Picture the ocean, an expanse of wild water so massive that it covers most of the earth. In the middle of this vast aquatic desert are two sandy islands, slight glittering hills that barely interrupt the undulating, wind-swept surface of the deep. You find yourself standing on one of these islands. You look around and see in the distance another lonely island among the waves and ripples. You cannot stay where you are; you have no choice but to make for the other island.

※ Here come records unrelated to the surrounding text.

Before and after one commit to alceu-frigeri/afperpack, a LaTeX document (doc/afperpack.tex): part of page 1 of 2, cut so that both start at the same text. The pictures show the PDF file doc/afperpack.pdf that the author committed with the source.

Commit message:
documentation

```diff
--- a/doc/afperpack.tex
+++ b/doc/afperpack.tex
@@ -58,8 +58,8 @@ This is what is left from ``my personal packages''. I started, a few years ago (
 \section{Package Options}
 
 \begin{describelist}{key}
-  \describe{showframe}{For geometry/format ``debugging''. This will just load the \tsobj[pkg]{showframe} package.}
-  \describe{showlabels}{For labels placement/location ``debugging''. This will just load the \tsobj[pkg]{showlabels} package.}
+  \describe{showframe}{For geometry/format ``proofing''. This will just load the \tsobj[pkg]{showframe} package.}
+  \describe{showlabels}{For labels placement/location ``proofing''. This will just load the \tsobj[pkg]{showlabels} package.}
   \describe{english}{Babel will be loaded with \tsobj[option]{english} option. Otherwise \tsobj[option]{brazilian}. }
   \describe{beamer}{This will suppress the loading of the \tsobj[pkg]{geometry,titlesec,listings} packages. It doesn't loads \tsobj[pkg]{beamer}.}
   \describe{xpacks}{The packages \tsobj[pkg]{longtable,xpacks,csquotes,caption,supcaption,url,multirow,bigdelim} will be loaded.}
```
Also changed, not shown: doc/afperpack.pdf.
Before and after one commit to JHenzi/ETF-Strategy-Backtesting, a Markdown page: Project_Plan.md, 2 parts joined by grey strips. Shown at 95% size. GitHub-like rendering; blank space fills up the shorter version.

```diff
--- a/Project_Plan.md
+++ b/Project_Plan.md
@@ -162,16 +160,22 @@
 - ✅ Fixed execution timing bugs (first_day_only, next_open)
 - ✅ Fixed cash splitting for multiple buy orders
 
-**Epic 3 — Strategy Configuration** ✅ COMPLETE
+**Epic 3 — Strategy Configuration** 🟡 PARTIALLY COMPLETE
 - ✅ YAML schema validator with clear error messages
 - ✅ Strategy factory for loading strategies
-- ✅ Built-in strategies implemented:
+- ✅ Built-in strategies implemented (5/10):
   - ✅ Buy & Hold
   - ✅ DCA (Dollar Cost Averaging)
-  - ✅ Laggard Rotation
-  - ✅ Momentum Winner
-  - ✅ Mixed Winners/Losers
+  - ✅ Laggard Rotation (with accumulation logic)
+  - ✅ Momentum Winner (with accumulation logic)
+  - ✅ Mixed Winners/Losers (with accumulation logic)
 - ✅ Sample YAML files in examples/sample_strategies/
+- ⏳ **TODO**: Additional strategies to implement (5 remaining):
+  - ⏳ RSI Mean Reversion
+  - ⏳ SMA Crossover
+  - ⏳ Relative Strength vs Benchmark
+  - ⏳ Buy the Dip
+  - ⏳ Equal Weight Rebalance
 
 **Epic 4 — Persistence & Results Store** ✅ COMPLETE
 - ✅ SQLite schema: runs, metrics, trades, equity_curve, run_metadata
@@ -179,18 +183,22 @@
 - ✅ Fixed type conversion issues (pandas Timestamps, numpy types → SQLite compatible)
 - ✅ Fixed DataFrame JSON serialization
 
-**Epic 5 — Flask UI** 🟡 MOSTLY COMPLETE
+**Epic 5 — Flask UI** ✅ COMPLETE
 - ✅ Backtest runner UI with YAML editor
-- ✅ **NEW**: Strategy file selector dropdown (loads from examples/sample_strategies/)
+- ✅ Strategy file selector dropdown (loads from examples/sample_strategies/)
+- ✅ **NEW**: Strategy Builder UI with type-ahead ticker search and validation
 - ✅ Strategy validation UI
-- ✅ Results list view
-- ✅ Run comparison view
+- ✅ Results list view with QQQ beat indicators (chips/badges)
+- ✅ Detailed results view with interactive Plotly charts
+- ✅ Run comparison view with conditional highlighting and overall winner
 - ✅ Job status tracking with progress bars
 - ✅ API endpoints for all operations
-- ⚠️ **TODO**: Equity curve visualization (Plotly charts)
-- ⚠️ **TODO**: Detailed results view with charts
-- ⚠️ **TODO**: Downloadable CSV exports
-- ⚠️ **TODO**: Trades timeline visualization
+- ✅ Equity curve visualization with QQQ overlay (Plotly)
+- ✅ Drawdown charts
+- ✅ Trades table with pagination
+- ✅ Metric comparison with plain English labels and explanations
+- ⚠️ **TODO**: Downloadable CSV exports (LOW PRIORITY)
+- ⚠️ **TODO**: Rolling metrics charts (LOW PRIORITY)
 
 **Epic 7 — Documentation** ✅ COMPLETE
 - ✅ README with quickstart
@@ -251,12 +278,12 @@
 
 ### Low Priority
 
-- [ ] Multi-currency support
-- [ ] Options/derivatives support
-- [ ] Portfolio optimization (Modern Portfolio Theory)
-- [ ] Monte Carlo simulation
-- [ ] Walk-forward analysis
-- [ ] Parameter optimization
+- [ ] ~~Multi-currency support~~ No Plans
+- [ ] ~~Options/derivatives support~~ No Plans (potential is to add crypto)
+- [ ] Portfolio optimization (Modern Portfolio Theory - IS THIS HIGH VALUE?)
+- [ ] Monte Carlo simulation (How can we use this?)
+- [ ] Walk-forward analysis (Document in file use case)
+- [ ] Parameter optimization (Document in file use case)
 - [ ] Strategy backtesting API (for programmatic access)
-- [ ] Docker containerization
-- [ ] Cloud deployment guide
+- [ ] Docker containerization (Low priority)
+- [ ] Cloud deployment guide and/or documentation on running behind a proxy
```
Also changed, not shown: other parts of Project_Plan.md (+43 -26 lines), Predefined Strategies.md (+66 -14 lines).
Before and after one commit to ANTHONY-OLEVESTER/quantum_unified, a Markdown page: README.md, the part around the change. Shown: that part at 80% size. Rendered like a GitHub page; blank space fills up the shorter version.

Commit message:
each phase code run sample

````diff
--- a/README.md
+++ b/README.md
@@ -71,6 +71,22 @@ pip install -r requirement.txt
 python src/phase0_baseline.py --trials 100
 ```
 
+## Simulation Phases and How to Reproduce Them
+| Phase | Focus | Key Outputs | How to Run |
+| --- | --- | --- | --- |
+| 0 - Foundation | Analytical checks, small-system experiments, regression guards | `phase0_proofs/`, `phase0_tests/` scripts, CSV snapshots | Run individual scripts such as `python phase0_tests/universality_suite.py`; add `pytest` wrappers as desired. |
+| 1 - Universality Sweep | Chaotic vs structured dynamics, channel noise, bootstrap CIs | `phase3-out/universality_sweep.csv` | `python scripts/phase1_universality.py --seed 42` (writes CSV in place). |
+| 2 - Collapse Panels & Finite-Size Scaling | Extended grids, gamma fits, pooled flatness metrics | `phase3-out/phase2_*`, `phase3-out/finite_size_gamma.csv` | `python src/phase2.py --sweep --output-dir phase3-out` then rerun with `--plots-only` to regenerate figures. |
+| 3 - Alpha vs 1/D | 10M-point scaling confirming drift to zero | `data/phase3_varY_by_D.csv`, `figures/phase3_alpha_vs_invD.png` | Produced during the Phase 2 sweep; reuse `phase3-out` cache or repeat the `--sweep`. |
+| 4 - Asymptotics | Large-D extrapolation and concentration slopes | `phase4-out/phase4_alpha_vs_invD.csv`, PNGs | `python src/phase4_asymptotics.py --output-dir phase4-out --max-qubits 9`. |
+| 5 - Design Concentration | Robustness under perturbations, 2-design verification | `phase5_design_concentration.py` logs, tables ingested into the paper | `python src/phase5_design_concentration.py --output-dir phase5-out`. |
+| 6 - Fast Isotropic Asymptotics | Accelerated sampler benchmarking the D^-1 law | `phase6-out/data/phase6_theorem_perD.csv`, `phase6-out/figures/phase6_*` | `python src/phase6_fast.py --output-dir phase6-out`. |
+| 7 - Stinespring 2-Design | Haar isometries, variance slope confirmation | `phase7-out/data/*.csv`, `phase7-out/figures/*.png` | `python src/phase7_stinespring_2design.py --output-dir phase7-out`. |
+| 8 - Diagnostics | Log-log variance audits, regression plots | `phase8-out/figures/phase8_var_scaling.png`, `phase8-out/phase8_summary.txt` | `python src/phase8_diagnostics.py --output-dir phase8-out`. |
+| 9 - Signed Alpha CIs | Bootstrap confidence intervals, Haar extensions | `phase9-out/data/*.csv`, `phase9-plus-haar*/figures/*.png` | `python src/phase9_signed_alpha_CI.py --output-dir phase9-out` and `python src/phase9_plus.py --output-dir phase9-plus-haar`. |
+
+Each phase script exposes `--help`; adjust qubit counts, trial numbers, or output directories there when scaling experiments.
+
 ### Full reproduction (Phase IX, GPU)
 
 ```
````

One island is birth, and the other is death. Your swim between them represents your life and everything in it. The effort of such a swim will challenge you in a number of ways. Oceans are unpredictable. Threats—everything from bad weather to cross-currents—abound. Now, imagine that during your swim, you decide to close your eyes and begin to doze off. Imagine what it would be like to nap while swimming in the open ocean. Imagine what might happen to you while you slept.
You can be certain that you will reach the other island. What is uncertain, however, is the condition in which you will wash up on shore. Will you arrive discouraged or invigorated? Whole or in pieces? Awake or asleep? In this life, we all move inexorably toward death. It is in light of this that I speak to you today—what it means to swim the waters of life between birth and death either awake or asleep.
We can imagine what it might be like for the unfortunate person who sleeps during such a swim. Let us turn instead to the one who remains awake. The one who remains awake, I will argue, is the philosopher. A philosopher is one who does philosophy, and so I shall make an attempt to define philosophy.
When the average person thinks of philosophy, he may think of ivory towers, navel-gazing, incoherent claptrap, rhetoric, solipsism, skepticism, sophistry, or straight-up good old-fashioned wasting-one’s-time. While there are plenty of people who do and have done those things (and worse) in the name of philosophy, they are—at least as I will define it—not really doing philosophy at all.
I define philosophy as the art of closing the gap between appearances and reality. Reality I define as anything that has happened, is happening, or will happen.
“But Eliot,” you may say, “how is a philosopher supposed to close such a gap given man’s obvious limitations?” You may say, furthermore, that reality is the sort of thing that requires interpretation, and there are so many options. I grant that this is true—reality is vast and perspectives abound. So I suppose I ought to propose an optimal frame of reference for reality.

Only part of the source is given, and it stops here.